Guam - One of the Guam Power Authority's most efficient base load generators has been down since last year. But could its repair result in lower power bills?
Cabras 3 produces 39 megawatts of power, but in the last few months, GPA's most modern and efficient unit has been offline. "In late 2012, we discovered cracks similar to this on the shaft of the generator. So what did we do? We immediately shut the unit down and started working on a recovery plan to return this unit to service," explained GPA assistant general manager for operations Melinda Camacho. She said that plan has its crew, its manufacturers and performance management contractors hard at work.

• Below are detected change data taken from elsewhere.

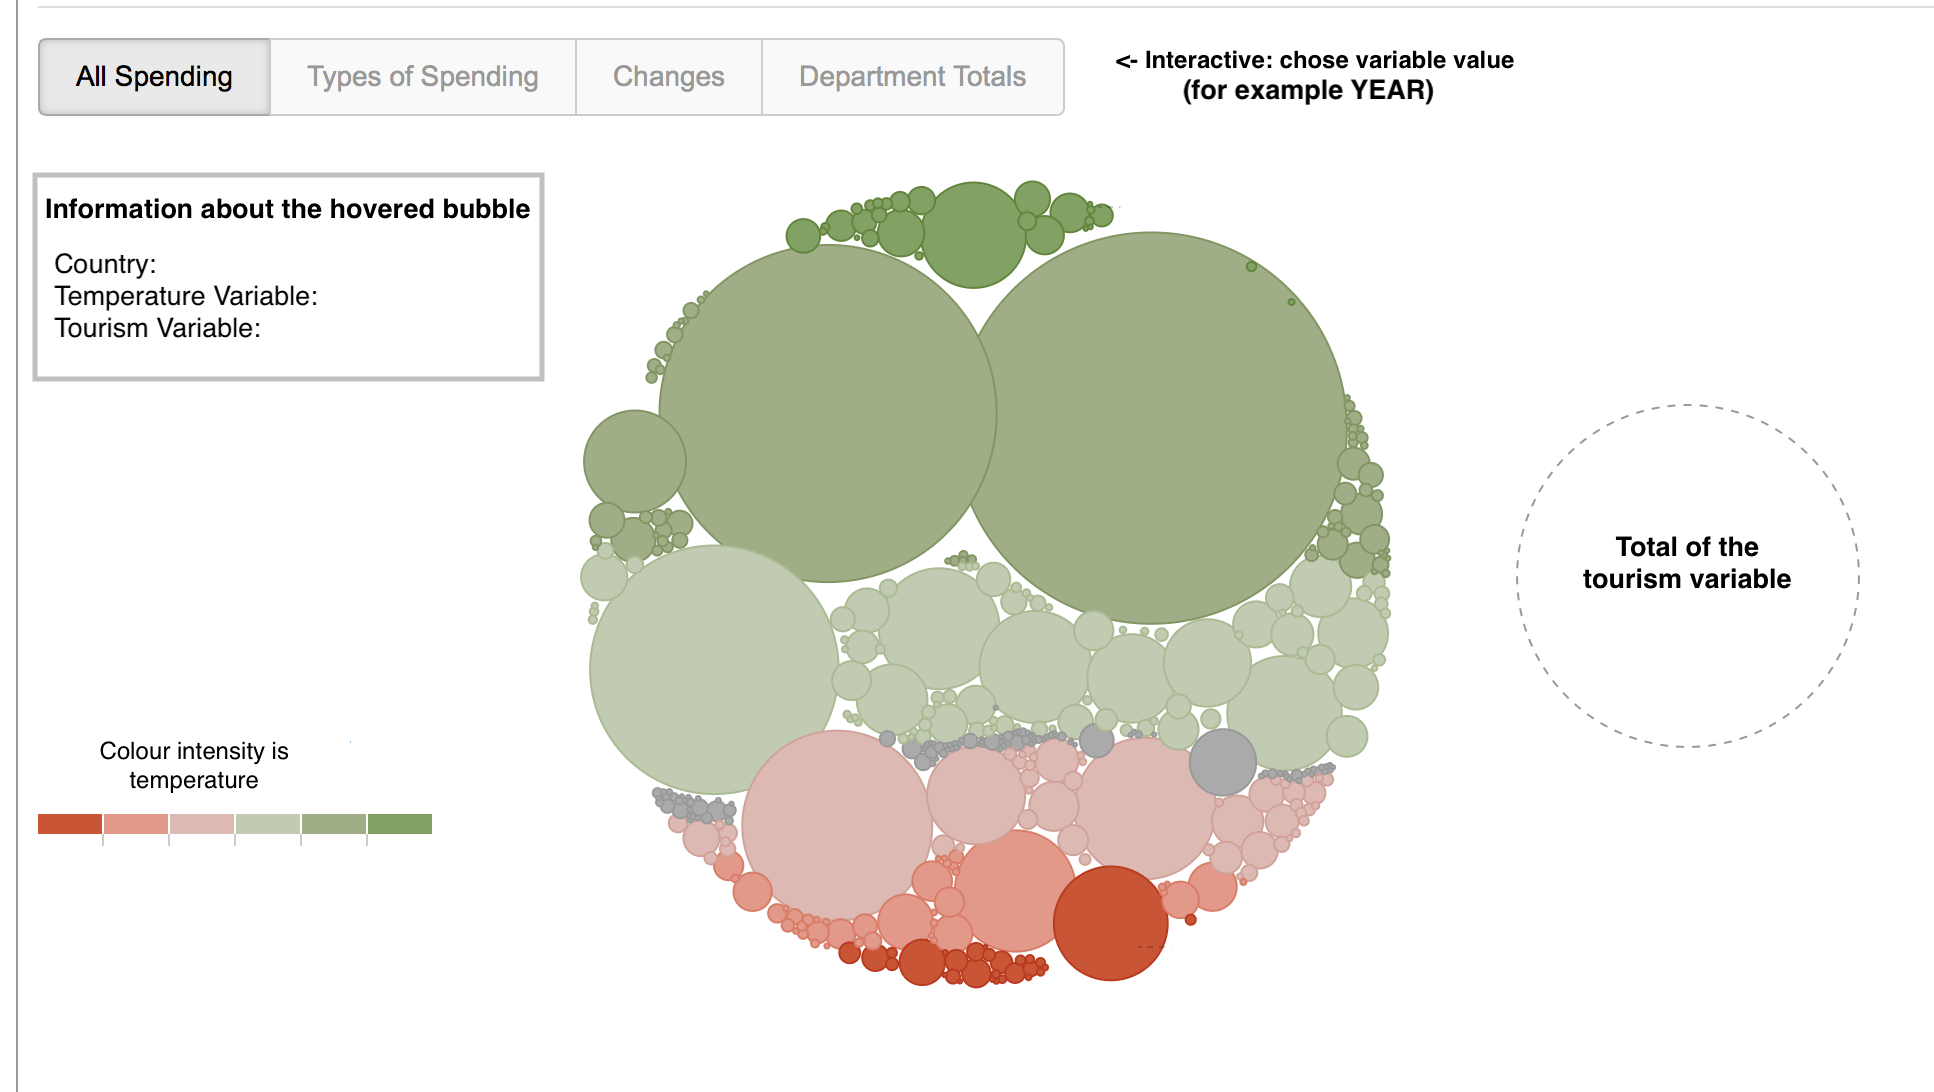
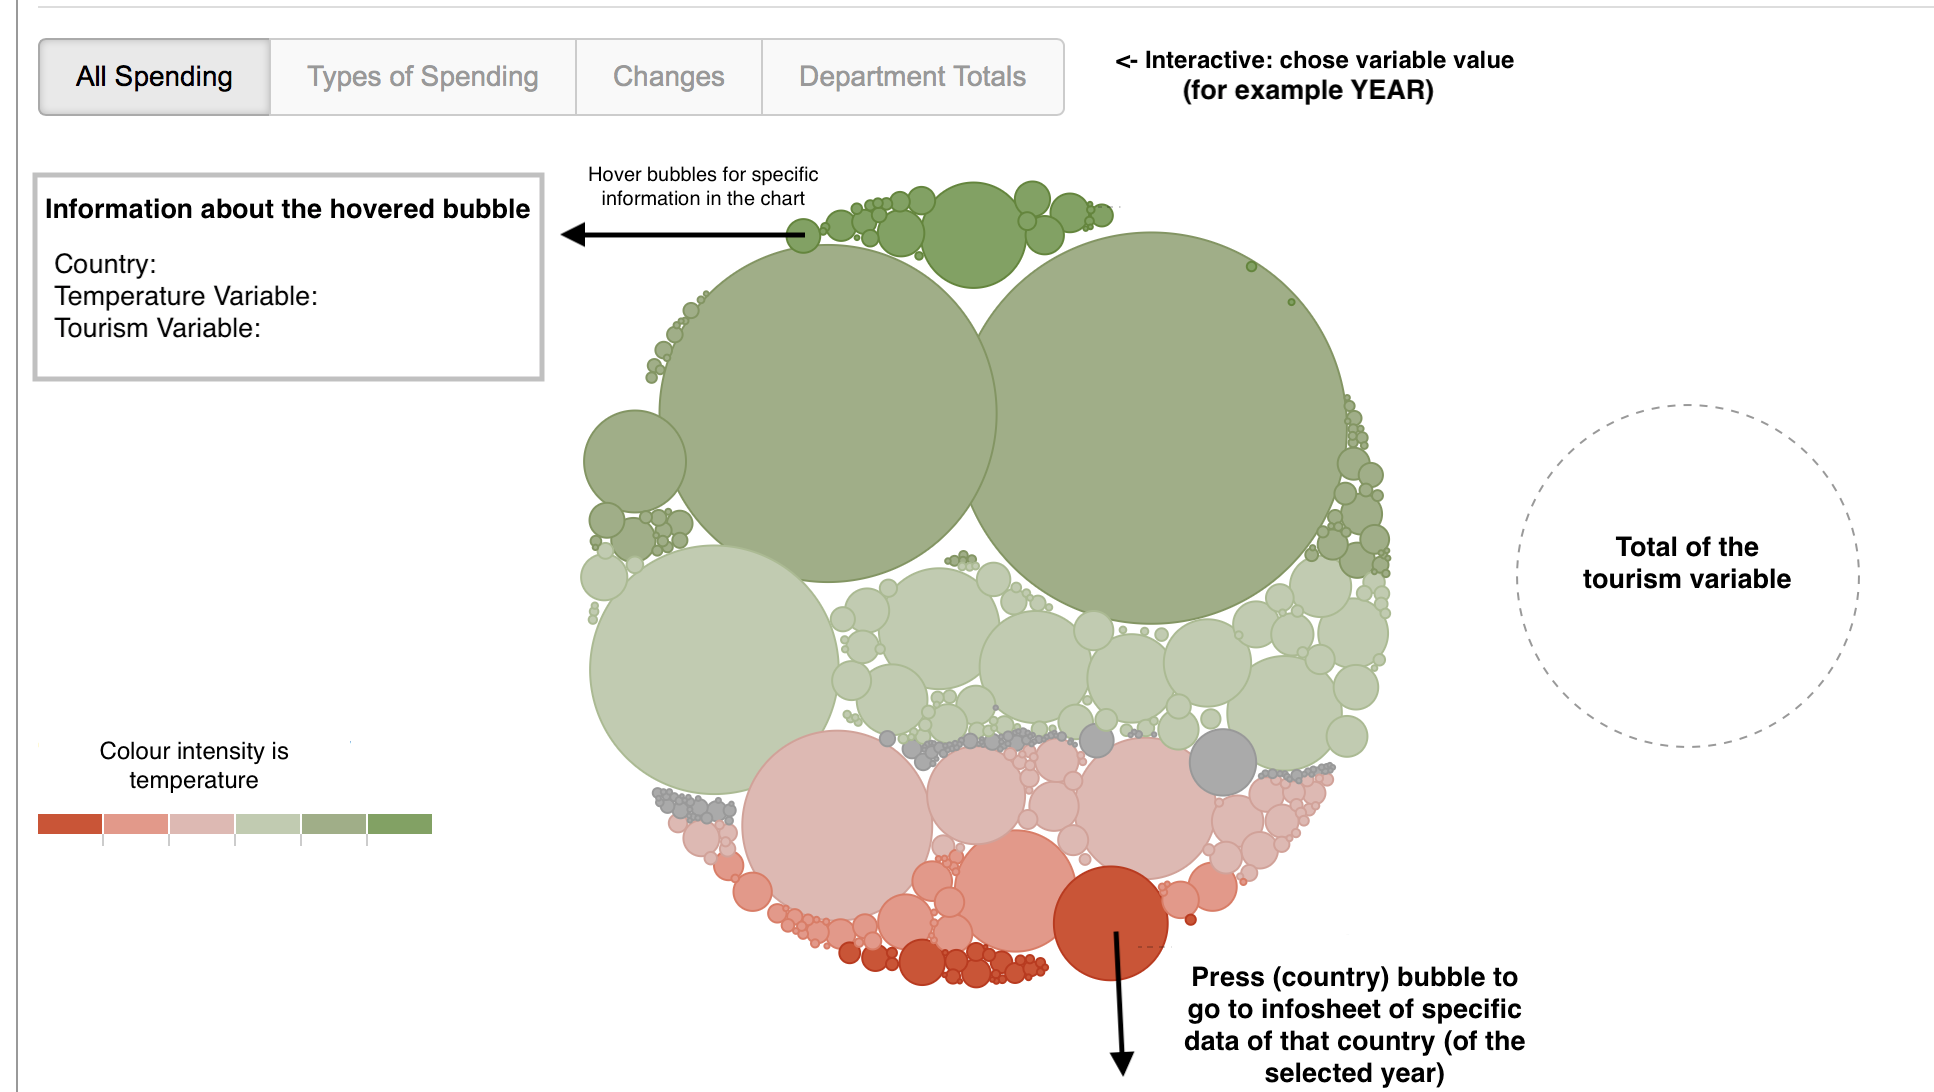
nieuwe files

Changed region(s): [[0.5584, 0.8718, 0.8066, 0.9963], [0.2792, 0.1557, 0.4343, 0.2179]]

diff --git a/code/process.py b/code/process.py
@@ -1,0 +1,3 @@
+# Sofie Löhr
+# 11038926
+

diff --git a/DESIGN.md b/DESIGN.md
@@ -1,0 +1,46 @@
+# Design Document
+#### Sofie Löhr (11038926)
+
+
+## Datasource:
+##### Climate data from: 
++ [ecad](https://www.ecad.eu/dailydata/predefinedseries.php#)
+
+##### Tourism data from:
++ [Eurostat](https://ec.europa.eu/eurostat/web/tourism/data/database)
+
+### Process the data
+First I need to process the input files from tourism and climate seperately. Then I have to combine the sets and then convert it to JSON for easy to use in javascript. This will all be done in python.
+
+##### Process tourism input files
+To process the tourism input files I have to add the country codes to the data.
+
+##### Process climate input files
+This data comes in different txt files per weather station by station ID (downloadable per temperature variable) so these have to be combined into one big file. This file will have (at least) the following variables:
++ Country
++ Weather station
++ Average temperature
++ Date
+
+To combine these seperate files I have to load all the files and combine them per country by using the stations.txt file. Also it is very important to make the dictionaries as easy to use as possible (like the average tempereture for a specific year (bubble chart) and values per month (line chart)). To make the temperature values easy to use, they have to be made into month or year values and instead of per 0.1 degree celsius, I will transfrom them in degrees celsius with 1 decimal. 
+
+## Diagram of the technical components
+In the bubble chart, the relationship between temperature and tourism will be visible. By hovering on a (country) bubble, the specifics of that country will become visible in a small infosheet. By clicking on the (country) bubble a (pop up) window will give specific information about that country in the selected year. This will be done by a piechart/barchart/linechart of the tourism variable per month. To see the temperature behaviour in the selected year I will make a line chart (Steam map) with the minimal, maximal and average temperature (by day/month) for the specific country.
+
+![sketch](doc/technical_components.png)
+
+This will be done by a piechart/barchart/linechart of the tourism variable per month. To see the temperature behaviour in the selected year I will make a line chart (Steam map) with the minimal, maximal and average temperature (by day/month) for the specific country.
+
+##### Bubble Chart
+
+
+##### Pie Chart
+
+##### Line Chart
+
+
+
+## D3 plugins
+
+
+![sketch](doc/simple_bubble_chart.png)

diff --git a/proposal.md b/proposal.md
@@ -3,6 +3,7 @@
 Chosing your holiday destination includes a lot of variables, from whom the weather expectation is one. Can you see this coherence when visualizing the data?
 
 ## Problem statement
+For countries 
 As the climate around the world is changing and tourism and climate seem highly correlated, it is good to visualize the most important weather and tourism factors side by side to see if there is a connection. Determining the effect of climate change on tourism would be something for future work, but stating the fact that there is coherence could be a good start so that is what I will do.
 
 ## Solution
@@ -15,8 +16,10 @@ This bubble chart will be interactive by chosing the YEAR.
 ![sketch](doc/bubble_chart_example.png)
 
 An additional (pop up) window when clicked on one of the (country) bubbles will have specific information about that country in the selected year. 
-+ Circle diagram with number of trips by month of departure
-+ Line chart of daily (montly) minimal and maximal temperature to show the climate over the year 
++ Line chart with dual axis (over time) of daily average temperature together with the tourism value to see the relationship over time. 
++ Circle diagram with 
+
+![sketch](doc/pop_up_window.png)
 
 ## Prerequisites
 

diff --git a/README.md b/README.md
@@ -1,3 +1,4 @@
 # Climate and tourism
 Sofie Löhr (11038926)
 
+### Link to my website

diff --git a/PROCESS.md b/PROCESS.md
@@ -1,0 +1,8 @@
+# Process
+#### Sofie Löhr (11038926)
+
+### Day 1
+
+
+### Day 2
+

"And involved in that recovery plan was identifying resources, tools, equipment, technical experts to get us to where we need to be where is this unit back online," Camacho added.
The recovery process requires that Cabras 3 be disassembled and the rotor shaft be replaced. The rotor shaft basically is what's connected to the engine and part of the turning motion that creates a magnetic field ultimately generating power for GPA. After inspection and analysis, the utility agency will decide if a new rotor disc is needed but in the meantime, the generator will be overhauled, serviced and prepared for reassembly.
So what does this mean for the customer? Camacho says the Levelized Energy Adjustment Clause filed in February already reflects that Cabras 3 isn't available, so a portion of that increase in your power bill came as a result of the system being down. So once repaired, will power bills go down?
"Possibly, remember LEAC also is the price of fuel, so we can't look to the future to see if fuel will go down or how much it will go up if does, but this definitely will help," Camacho stated.
While GPA does have enough baseload to serve its customers, Camacho hopes the project is on scope, on time and on budget or approximately $4.5 million. Completion is expected by September.